● **Exercise prompt**
The text of every record, exactly as given and with no pictures, should be your output.

----

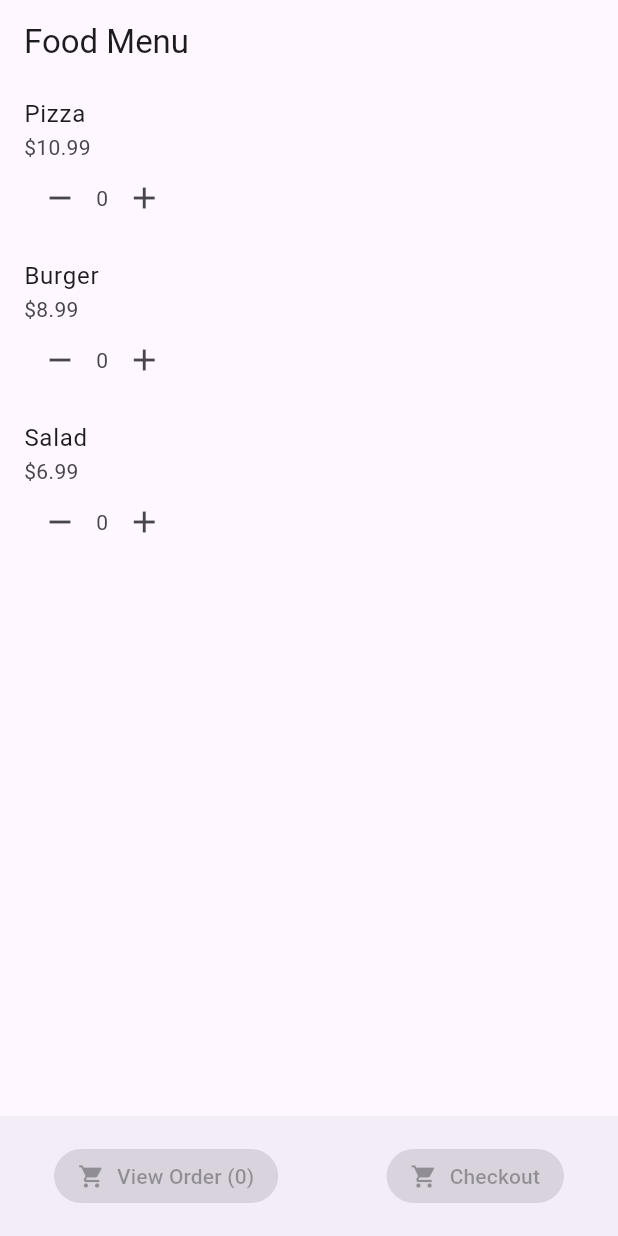
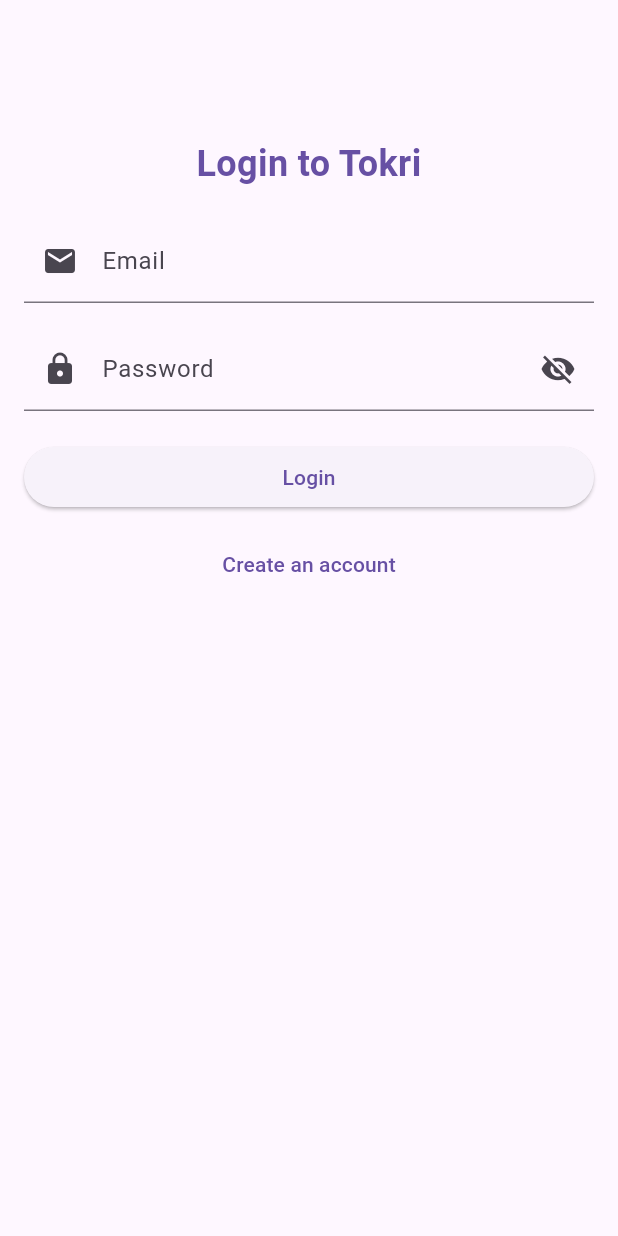
Before and after one commit to abhisekthapam/Tokri, a Flutter app: the screen it shows after launch, on a phone screen of 412 x 824 dp. Run offline on Flutter 3.47's test engine with Material 3 defaults, Android fonts, the phone set to English and light mode, and no system bars; our stand-ins replace cloud_firestore, firebase_core; accounts and stored records are empty.

Commit message:
feat: login and signup with firebase authentication

```diff
--- a/lib/view/login_page.dart
+++ b/lib/view/login_page.dart
@@ -0,0 +1,122 @@
+import 'package:flutter/material.dart';
+import '../view_models/login_view_model.dart';
+import 'food_menu_page.dart';
+import 'signup_page.dart';
+
+class LoginPage extends StatefulWidget {
+  @override
+  _LoginPageState createState() => _LoginPageState();
+}
+
+class _LoginPageState extends State<LoginPage> {
+  final TextEditingController _emailController = TextEditingController();
+  final TextEditingController _passwordController = TextEditingController();
+  final LoginViewModel _loginViewModel = LoginViewModel();
+  bool _showPassword = false;
+
+  @override
+  Widget build(BuildContext context) {
+    return Scaffold(
+      appBar: AppBar(
+        title: Text(''),
+      ),
+      body: Padding(
+        padding: EdgeInsets.all(16.0),
+        child: Column(
+          crossAxisAlignment: CrossAxisAlignment.stretch,
+          children: <Widget>[
+            SizedBox(height: 20.0),
+            Text(
+              'Login to Tokri',
+              textAlign: TextAlign.center,
+              style: TextStyle(
+                fontSize: 24.0,
+                fontWeight: FontWeight.bold,
+                color: Theme.of(context).primaryColor,
+              ),
+            ),
+            SizedBox(height: 20.0),
+            TextFormField(
+              controller: _emailController,
+              decoration: InputDecoration(
+                labelText: 'Email',
+                prefixIcon: Icon(Icons.email),
+              ),
+            ),
+            SizedBox(height: 16.0),
+            TextFormField(
+              controller: _passwordController,
+              decoration: InputDecoration(
+                labelText: 'Password',
+                prefixIcon: Icon(Icons.lock),
+                suffixIcon: IconButton(
+                  icon: Icon(_showPassword ? Icons.visibility : Icons.visibility_off),
+                  onPressed: () {
+                    setState(() {
+                      _showPassword = !_showPassword;
+                    });
+                  },
+                ),
+              ),
+              obscureText: !_showPassword,
+            ),
+            SizedBox(height: 20.0),
+            ElevatedButton(
+              onPressed: () async {
+                bool userExists = await _loginViewModel.checkUserExists(_emailController.text);
+                if (userExists) {
+                  bool loginSuccess = await _loginViewModel.login(_emailController.text, _passwordController.text);
+                  if (loginSuccess) {
+                    Navigator.pushReplacement(
+                      context,
+                      MaterialPageRoute(builder: (context) => FoodMenuPage()),
+                    );
+                  } else {
+                    showDialog(
+                      context: context,
+                      builder: (context) => AlertDialog(
+                        title: Text('Login Failed'),
+                        content: Text('Invalid email or password. Please try again.'),
+                        actions: [
+                          TextButton(
+                            onPressed: () => Navigator.pop(context),
+                            child: Text('OK'),
+                          ),
+                        ],
+                      ),
+                    );
+                  }
+                } else {
+                  showDialog(
+                    context: context,
+                    builder: (context) => AlertDialog(
+                      title: Text('Login Failed'),
+                      content: Text('User not found. Please sign up.'),
+                      actions: [
+                        TextButton(
+                          onPressed: () => Navigator.pop(context),
+                          child: Text('OK'),
+                        ),
+                      ],
+                    ),
+                  );
+                }
+              },
+              child: Text('Login'),
+            ),
+            SizedBox(height: 10.0),
+            TextButton(
+              onPressed: () {
+                Navigator.push(
+                  context,
+                  MaterialPageRoute(builder: (context) => SignupPage()),
+                );
+              },
+              child: Text('Create an account'),
+            ),
+          ],
+        ),
+      ),
+    );
+  }
+}
--- /dev/null
+++ b/lib/view_models/login_view_model.dart
@@ -0,0 +1,30 @@
+import 'package:flutter/material.dart';
+import 'package:cloud_firestore/cloud_firestore.dart';
+
+class LoginViewModel extends ChangeNotifier {
+  final FirebaseFirestore _firestore = FirebaseFirestore.instance;
+
+  Future<bool> login(String email, String password) async {
+    bool userExists = await checkUserExists(email);
+
+    if (userExists) {
+      print('Logging in with email: $email, password: $password');
+      if (email.isNotEmpty && password.isNotEmpty) {
+        await Future.delayed(Duration(seconds: 2));
+        return true;
+      } else {
+        return false;
+      }
+    } else {
+      return false;
+    }
+  }
+
+  Future<bool> checkUserExists(String email) async {
+    QuerySnapshot<Map<String, dynamic>> querySnapshot = await _firestore
+        .collection('users')
+        .where('email', isEqualTo: email)
+        .get();
+    return querySnapshot.docs.isNotEmpty;
+  }
+}
```
Also changed, not shown: lib/view/signup_page.dart (+147 -0 lines), lib/view/splash_screen.dart (+7 -7 lines), lib/view_models/signup_view_model.dart (added, +14 -0 lines).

----

● **Response to the task**
Before and after one commit to abhisekthapam/Tokri, a Flutter app: the screen it shows after launch, on a phone screen of 412 x 824 dp. Run offline on Flutter 3.47's test engine with Material 3 defaults, Android fonts, the phone set to English and light mode, and no system bars; our stand-ins replace cloud_firestore, firebase_core; accounts and stored records are empty.

Commit message:
feat: login and signup with firebase authentication

```diff
--- a/lib/view/login_page.dart
+++ b/lib/view/login_page.dart
@@ -0,0 +1,122 @@
+import 'package:flutter/material.dart';
+import '../view_models/login_view_model.dart';
+import 'food_menu_page.dart';
+import 'signup_page.dart';
+
+class LoginPage extends StatefulWidget {
+  @override
+  _LoginPageState createState() => _LoginPageState();
+}
+
+class _LoginPageState extends State<LoginPage> {
+  final TextEditingController _emailController = TextEditingController();
+  final TextEditingController _passwordController = TextEditingController();
+  final LoginViewModel _loginViewModel = LoginViewModel();
+  bool _showPassword = false;
+
+  @override
+  Widget build(BuildContext context) {
+    return Scaffold(
+      appBar: AppBar(
+        title: Text(''),
+      ),
+      body: Padding(
+        padding: EdgeInsets.all(16.0),
+        child: Column(
+          crossAxisAlignment: CrossAxisAlignment.stretch,
+          children: <Widget>[
+            SizedBox(height: 20.0),
+            Text(
+              'Login to Tokri',
+              textAlign: TextAlign.center,
+              style: TextStyle(
+                fontSize: 24.0,
+                fontWeight: FontWeight.bold,
+                color: Theme.of(context).primaryColor,
+              ),
+            ),
+            SizedBox(height: 20.0),
+            TextFormField(
+              controller: _emailController,
+              decoration: InputDecoration(
+                labelText: 'Email',
+                prefixIcon: Icon(Icons.email),
+              ),
+            ),
+            SizedBox(height: 16.0),
+            TextFormField(
+              controller: _passwordController,
+              decoration: InputDecoration(
+                labelText: 'Password',
+                prefixIcon: Icon(Icons.lock),
+                suffixIcon: IconButton(
+                  icon: Icon(_showPassword ? Icons.visibility : Icons.visibility_off),
+                  onPressed: () {
+                    setState(() {
+                      _showPassword = !_showPassword;
+                    });
+                  },
+                ),
+              ),
+              obscureText: !_showPassword,
+            ),
+            SizedBox(height: 20.0),
+            ElevatedButton(
+              onPressed: () async {
+                bool userExists = await _loginViewModel.checkUserExists(_emailController.text);
+                if (userExists) {
+                  bool loginSuccess = await _loginViewModel.login(_emailController.text, _passwordController.text);
+                  if (loginSuccess) {
+                    Navigator.pushReplacement(
+                      context,
+                      MaterialPageRoute(builder: (context) => FoodMenuPage()),
+                    );
+                  } else {
+                    showDialog(
+                      context: context,
+                      builder: (context) => AlertDialog(
+                        title: Text('Login Failed'),
+                        content: Text('Invalid email or password. Please try again.'),
+                        actions: [
+                          TextButton(
+                            onPressed: () => Navigator.pop(context),
+                            child: Text('OK'),
+                          ),
+                        ],
+                      ),
+                    );
+                  }
+                } else {
+                  showDialog(
+                    context: context,
+                    builder: (context) => AlertDialog(
+                      title: Text('Login Failed'),
+                      content: Text('User not found. Please sign up.'),
+                      actions: [
+                        TextButton(
+                          onPressed: () => Navigator.pop(context),
+                          child: Text('OK'),
+                        ),
+                      ],
+                    ),
+                  );
+                }
+              },
+              child: Text('Login'),
+            ),
+            SizedBox(height: 10.0),
+            TextButton(
+              onPressed: () {
+                Navigator.push(
+                  context,
+                  MaterialPageRoute(builder: (context) => SignupPage()),
+                );
+              },
+              child: Text('Create an account'),
+            ),
+          ],
+        ),
+      ),
+    );
+  }
+}
--- /dev/null
+++ b/lib/view_models/login_view_model.dart
@@ -0,0 +1,30 @@
+import 'package:flutter/material.dart';
+import 'package:cloud_firestore/cloud_firestore.dart';
+
+class LoginViewModel extends ChangeNotifier {
+  final FirebaseFirestore _firestore = FirebaseFirestore.instance;
+
+  Future<bool> login(String email, String password) async {
+    bool userExists = await checkUserExists(email);
+
+    if (userExists) {
+      print('Logging in with email: $email, password: $password');
+      if (email.isNotEmpty && password.isNotEmpty) {
+        await Future.delayed(Duration(seconds: 2));
+        return true;
+      } else {
+        return false;
+      }
+    } else {
+      return false;
+    }
+  }
+
+  Future<bool> checkUserExists(String email) async {
+    QuerySnapshot<Map<String, dynamic>> querySnapshot = await _firestore
+        .collection('users')
+        .where('email', isEqualTo: email)
+        .get();
+    return querySnapshot.docs.isNotEmpty;
+  }
+}
```
Also changed, not shown: lib/view/signup_page.dart (+147 -0 lines), lib/view/splash_screen.dart (+7 -7 lines), lib/view_models/signup_view_model.dart (added, +14 -0 lines).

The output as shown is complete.